After informing the breeder that he'd like to wait for another litter, Castillo proceeded to play with the third puppy. He continued to tell people that he was not going to pick a puppy from that litter, but the third puppy kept drawing him back.
Eventually the puppy won him over and Castillo adopted her. He christened her Dottie Sue.
"She is very bright," Castillo says. "That is going to be the best thing because she is very trainable."
Dottie has just begun her training, but Castillo says she has already learned to sit on command and she is really clever in searching for things with her nose.
Dottie has a stuffed fox at home, Castillo said, and one day, he hid it from her.
"She rooted around until she found it," he said.
Castillo says dogs need to have a certain aptitude toward that sort of search and that Dottie shows potential. If she continues to develop this ability, Castillo says he would like to see her trained to aid in fire investigations.
But Dottie's first priority will be training to aid Castillo in teaching local children fire safety. Eventually, she'll be able to stop, drop and roll and may even help children to understand the dangers in hiding if there is a fire.

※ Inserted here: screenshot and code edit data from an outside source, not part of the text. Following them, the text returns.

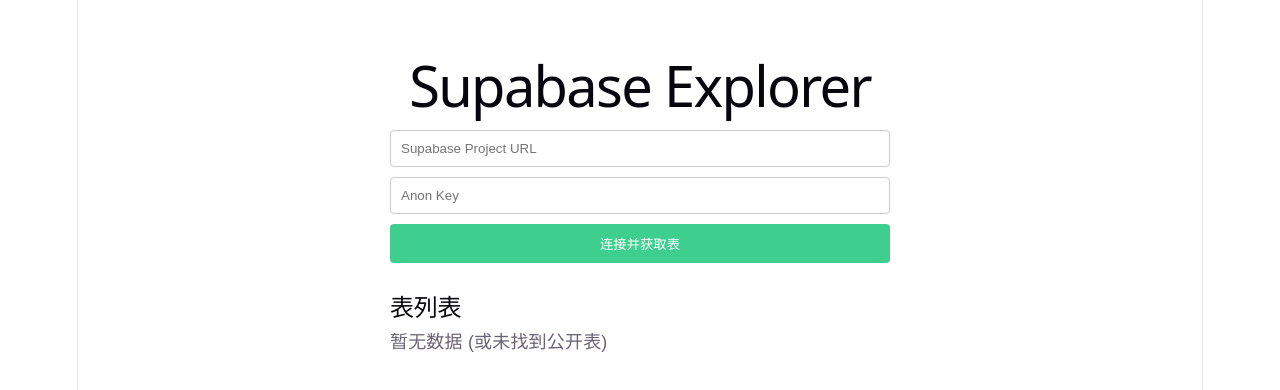
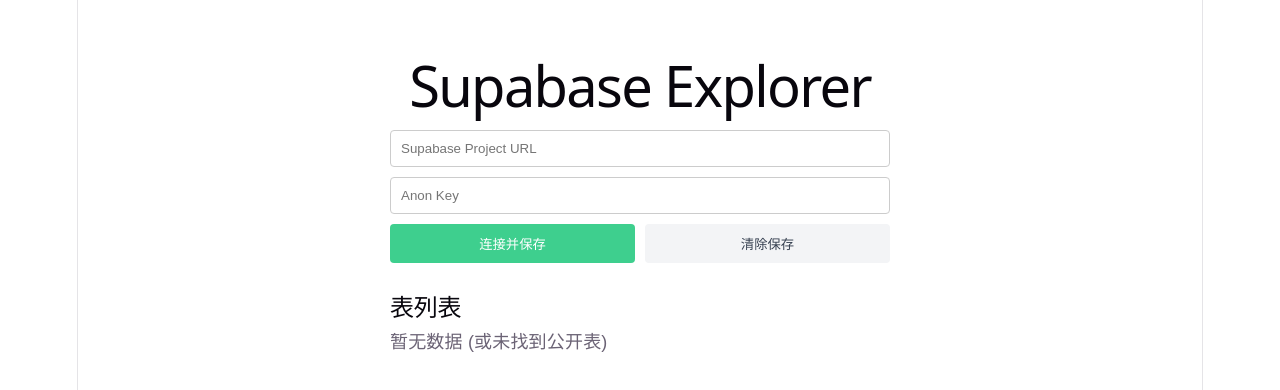
Before and after one commit to v2vv/AppTrackView, a React (Vite) app: page / in a window 1280 px wide. Shown: the top 390 px of the page. Built offline with nearby package versions, Linux system fonts and the light colour scheme.

Commit message:
Implement credentials persistence using localStorage

```diff
--- a/src/App.css
+++ b/src/App.css
@@ -16,6 +16,11 @@
   margin-bottom: 30px;
 }
 
+.button-row {
+  display: flex;
+  gap: 10px;
+}
+
 input {
   padding: 10px;
   border: 1px solid #ccc;
@@ -24,11 +29,20 @@
 
 button {
   padding: 10px;
-  background-color: #3ecf8e;
-  color: white;
   border: none;
   border-radius: 4px;
   cursor: pointer;
+  flex: 1;
+}
+
+.primary-btn {
+  background-color: #3ecf8e;
+  color: white;
+}
+
+.secondary-btn {
+  background-color: #f3f4f6;
+  color: #374151;
 }
 
 button:disabled {
--- a/src/App.tsx
+++ b/src/App.tsx
@@ -1,4 +1,4 @@
-import { useState } from 'react'
+import { useState, useEffect } from 'react'
 import { getSupabase } from './supabaseClient'
 import './App.css'
 
@@ -8,6 +8,14 @@
   const [tables, setTables] = useState<string[]>([])
   const [loading, setLoading] = useState(false)
   const [error, setError] = useState<string | null>(null)
+
+  // 页面加载时从 localStorage 读取保存的凭据
+  useEffect(() => {
+    const savedUrl = localStorage.getItem('supabase_url')
+    const savedKey = localStorage.getItem('supabase_key')
+    if (savedUrl) setUrl(savedUrl)
+    if (savedKey) setKey(savedKey)
+  }, [])
 
   const fetchTables = async () => {
     if (!url || !key) {
@@ -20,8 +28,6 @@
     setTables([])
 
     try {
-      // 方法 1: 尝试通过 Postgrest 的根路径获取 OpenAPI 定义
-      // 这通常包含了所有的公开表名，且 Anon Key 即可访问
       const restUrl = `${url.replace(/\/$/, '')}/rest/v1/`
       const response = await fetch(restUrl, {
         headers: {
@@ -30,39 +36,45 @@
         }
       })
 
+      let tableNames: string[] = []
+
       if (response.ok) {
         const data = await response.json()
         if (data.definitions) {
-          const tableNames = Object.keys(data.definitions)
-          setTables(tableNames)
-          return
+          tableNames = Object.keys(data.definitions)
         }
       }
 
-      // 方法 2: 如果方法 1 失败（例如 CORS 或自定义路径），尝试使用 RPC (之前的备选方案)
-      const supabase = getSupabase(url, key)
-      const { data: rpcData, error: rpcError } = await supabase.rpc('get_tables')
+      if (tableNames.length === 0) {
+        const supabase = getSupabase(url, key)
+        const { data: rpcData, error: rpcError } = await supabase.rpc('get_tables')
+        if (!rpcError && rpcData) {
+          tableNames = rpcData.map((t: any) => t.table_name || t.tablename)
+        }
+      }
 
-      if (!rpcError && rpcData) {
-        setTables(rpcData.map((t: any) => t.table_name || t.tablename))
+      if (tableNames.length > 0) {
+        setTables(tableNames)
+        // 成功获取数据后，将凭据保存到 localStorage
+        localStorage.setItem('supabase_url', url)
+        localStorage.setItem('supabase_key', key)
       } else {
-        setError(`无法自动获取表。如果您的数据库有表但未显示，请在 Supabase SQL Editor 中运行以下函数以启用 RPC 获取：
-
-CREATE OR REPLACE FUNCTION get_tables()
-RETURNS TABLE (table_name text)
-LANGUAGE plpgsql
-SECURITY DEFINER
-AS $$
-BEGIN
-  RETURN QUERY SELECT tablename::text FROM pg_tables WHERE schemaname = 'public';
-END;
-$$;`)
+        setError(`无法自动获取表。如果您的数据库有表但未显示，请在 Supabase SQL Editor 中运行 get_tables 函数。`)
       }
     } catch (err: any) {
       setError(`连接错误: ${err.message}`)
     } finally {
       setLoading(false)
     }
+  }
+
+  const clearSavedCredentials = () => {
+    localStorage.removeItem('supabase_url')
+    localStorage.removeItem('supabase_key')
+    setUrl('')
+    setKey('')
+    setTables([])
+    alert('已清除保存的凭据')
   }
 
   return (
@@ -82,9 +94,14 @@
           value={key}
           onChange={(e) => setKey(e.target.value)}
         />
-        <button onClick={fetchTables} disabled={loading}>
-          {loading ? '正在连接...' : '连接并获取表'}
-        </button>
+        <div className="button-row">
+          <button onClick={fetchTables} disabled={loading} className="primary-btn">
+            {loading ? '正在连接...' : '连接并保存'}
+          </button>
+          <button onClick={clearSavedCredentials} className="secondary-btn">
+            清除保存
+          </button>
+        </div>
       </div>
 
       {error && (
```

Dottie made her first public appearance at a Christmas assembly at Outlook Elementary School. Castillo said she was a little edgy at first, but she relaxed and really came to enjoy herself.
Castillo says that having Dottie is great for his work with local children. "Kids really identify a Dalmatian with the fire department."